I’m happy to share the full rules of my work-in-progress, titled Becoming Beowulf, to interested parties (just ask!), but, to keep things short, here is the basic outline of the game:
- Students are divided into Anglo-Saxon tribes, each of which is ruled by a king.
- The tribes have traits (Treasure, Resources, Mead-Hall, Loyalty, Strength, Will) which they can draw upon to deal with various crises. The values of these traits fluctuate during the game.
- The gamemaster (called Wyrd in the game) reads a card detailing a problem which each tribe must deal with. The groups then retreat to their mead-halls to discuss how they will face the situation. This involves allocating trait points to the task and framing up a scene where they will roleplay some aspect of the tribe’s response.
- Based upon their response, their point allocation, and their roleplaying, each tribe builds a dice pool. A dice roll then figures prominently into the outcome of the crisis. Tribes accumulate points of Doom and Fame as a result of these resolutions. In addition, they can lose or gain points to their traits.
- Occasionally, tribe members are eliminated due to battle, hardship, or other nasty events. Those students become members of the monstrous Grendelkin tribe. This tribe can then use the other tribes’ Doom points against them to spoil their efforts to deal with the crises they face.
The game design aims at creating a rhythm: Students spend some intense minutes in their smaller tribes discussing and planning their response to a crisis, and then the entire class comes together to watch the framed scenes and to determine the outcome. It also works to keep students active: No one is ever eliminated from the game, and the small size of the tribes means that everyone can play a vital role.

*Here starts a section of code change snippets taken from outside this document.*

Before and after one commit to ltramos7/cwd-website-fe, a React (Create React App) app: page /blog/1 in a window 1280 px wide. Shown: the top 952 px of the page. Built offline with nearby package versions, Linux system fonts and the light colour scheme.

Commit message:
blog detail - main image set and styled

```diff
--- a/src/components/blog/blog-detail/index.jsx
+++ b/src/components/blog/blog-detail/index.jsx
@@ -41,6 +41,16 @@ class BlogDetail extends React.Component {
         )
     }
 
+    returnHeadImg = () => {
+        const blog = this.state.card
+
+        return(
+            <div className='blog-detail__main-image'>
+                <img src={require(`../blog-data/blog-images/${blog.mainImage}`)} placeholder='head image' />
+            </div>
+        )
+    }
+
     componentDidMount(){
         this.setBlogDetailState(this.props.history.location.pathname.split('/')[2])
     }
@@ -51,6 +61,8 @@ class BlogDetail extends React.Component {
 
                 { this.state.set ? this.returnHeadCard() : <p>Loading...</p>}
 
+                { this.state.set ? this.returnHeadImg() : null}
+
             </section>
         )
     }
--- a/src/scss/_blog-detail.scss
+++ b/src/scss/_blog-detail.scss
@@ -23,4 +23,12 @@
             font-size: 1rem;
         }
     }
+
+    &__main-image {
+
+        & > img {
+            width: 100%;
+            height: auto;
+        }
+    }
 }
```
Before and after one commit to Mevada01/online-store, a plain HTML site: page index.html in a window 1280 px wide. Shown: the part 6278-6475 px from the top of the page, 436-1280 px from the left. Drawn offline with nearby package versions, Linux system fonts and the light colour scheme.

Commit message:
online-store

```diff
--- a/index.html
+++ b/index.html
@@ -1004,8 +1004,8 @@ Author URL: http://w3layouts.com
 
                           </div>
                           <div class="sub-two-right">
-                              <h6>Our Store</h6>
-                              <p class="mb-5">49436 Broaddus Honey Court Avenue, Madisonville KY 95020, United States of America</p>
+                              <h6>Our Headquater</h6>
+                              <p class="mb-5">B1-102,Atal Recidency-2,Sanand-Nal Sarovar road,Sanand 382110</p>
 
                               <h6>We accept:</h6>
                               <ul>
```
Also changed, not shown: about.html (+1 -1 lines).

I initially thought I would use this game alongside our reading of Beowulf or as a fun post-reading activity. The more I thought about the game, however, the more I feared that students would be swayed by the epic and simply replay the responses and events of that narrative. I didn’t want the game to turn into a shallow practice in imitation.
So I zagged: My students played Becoming Beowulf as a preparation to reading the text itself (which will occur in a couple weeks at the start of the second semester). Now, when students encounter the epic, they will read about situations which they previously faced as players in the game. Often, they are going to discover that the characters and tribes in the epic took very different approaches than the solutions tried out in Becoming Beowulf. That should open up some rich discussions about the strategic, cultural, and dramatic situations that factored into those differences.

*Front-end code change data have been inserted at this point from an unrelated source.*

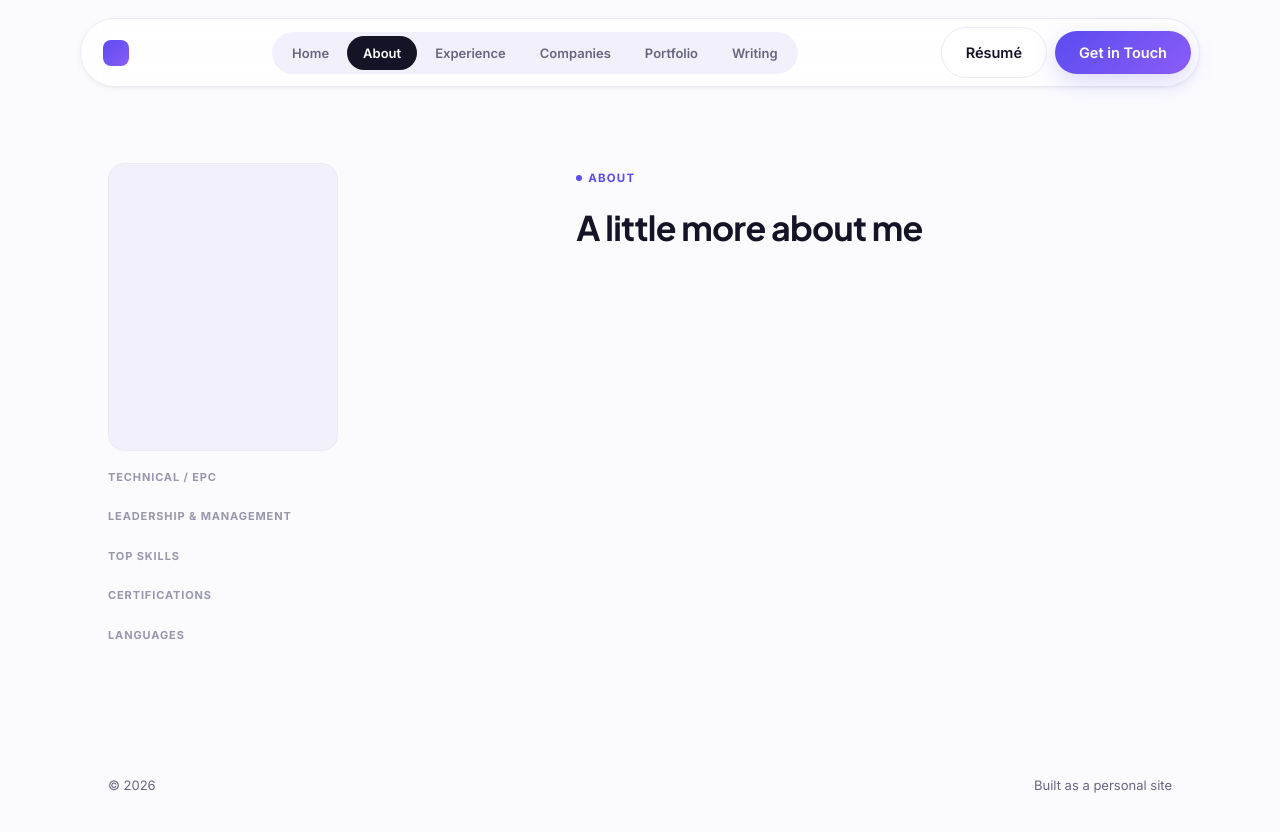
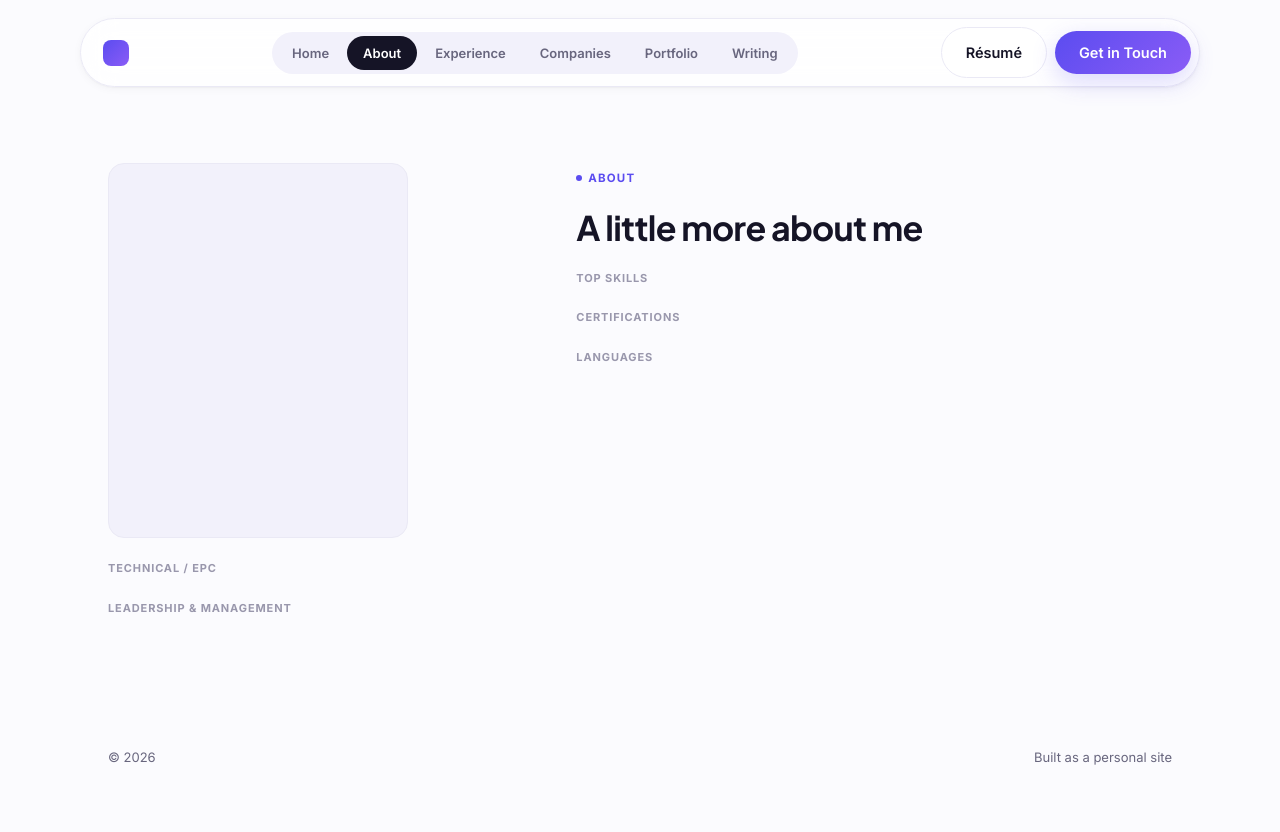
Before and after one commit to galang-site/Personal-Web, a plain HTML site: page index.html in a window 1280 px wide. Both pictures are taken after a click on the button "About". Drawn offline with nearby package versions, Linux system fonts and the light colour scheme; no server answers.

Commit message:
Add files via upload

```diff
--- a/assets/styles.css
+++ b/assets/styles.css
@@ -116,7 +116,7 @@
     aspect-ratio:4/5;border-radius:20px;background:var(--bg-soft);border:1px solid var(--line);
     display:flex;align-items:center;justify-content:center;
   }
-  .about-photo{width:100%;max-width:230px;margin-bottom:18px;}
+  .about-photo{width:100%;max-width:300px;margin-bottom:22px;}
   .about-photo img{width:100%;height:auto;display:block;}
   .about-photo .initials{font-family:var(--display);font-size:44px;font-weight:800;color:var(--accent);opacity:.85;}
   .about-photo.is-placeholder{
--- a/index.html
+++ b/index.html
@@ -102,14 +102,14 @@
         <div class="about-photo is-placeholder" id="aboutPhoto"><span class="initials">GP</span></div>
         <div class="skill-group"><h4>Technical / EPC</h4><div class="tags" id="skillsTechnical"></div></div>
         <div class="skill-group"><h4>Leadership & Management</h4><div class="tags" id="skillsManagement"></div></div>
-        <div class="skill-group"><h4>Top Skills</h4><div class="tags" id="skillsTools"></div></div>
-        <div class="skill-group"><h4>Certifications</h4><div class="tags" id="skillsCertifications"></div></div>
-        <div class="skill-group"><h4>Languages</h4><div class="tags" id="skillsLanguages"></div></div>
       </div>
       <div>
         <span class="eyebrow">About</span>
         <h2 class="section-title">A little more about me</h2>
         <div class="about-text" id="aboutText"></div>
+        <div class="skill-group" style="margin-top:8px;"><h4>Top Skills</h4><div class="tags" id="skillsTools"></div></div>
+        <div class="skill-group"><h4>Certifications</h4><div class="tags" id="skillsCertifications"></div></div>
+        <div class="skill-group"><h4>Languages</h4><div class="tags" id="skillsLanguages"></div></div>
       </div>
     </div>
   </section>
```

In a traditional book, the path of the narrative is set by the author and the reader has no choice but to follow along. But the open-ended nature of the roleplaying game means that the players can explore alternative pathways, and these can give them some valuable alternative perspectives when analyzing narratives. I will be heavily exploiting this resource in the coming weeks. When, for example, we read about Hrothgar offering asylum Beowulf’s outcast father, my students will not see this act of charity as given or inevitable, for they will have already explored different ways in which a tribe might deal with a foreign fugitive seeking help. That, at least, is the idea.
How did Becoming Beowulf fare on the actual field of battle? For that assessment, please visit Robbie's blog for Part 2: The Experiment and much more insightful content.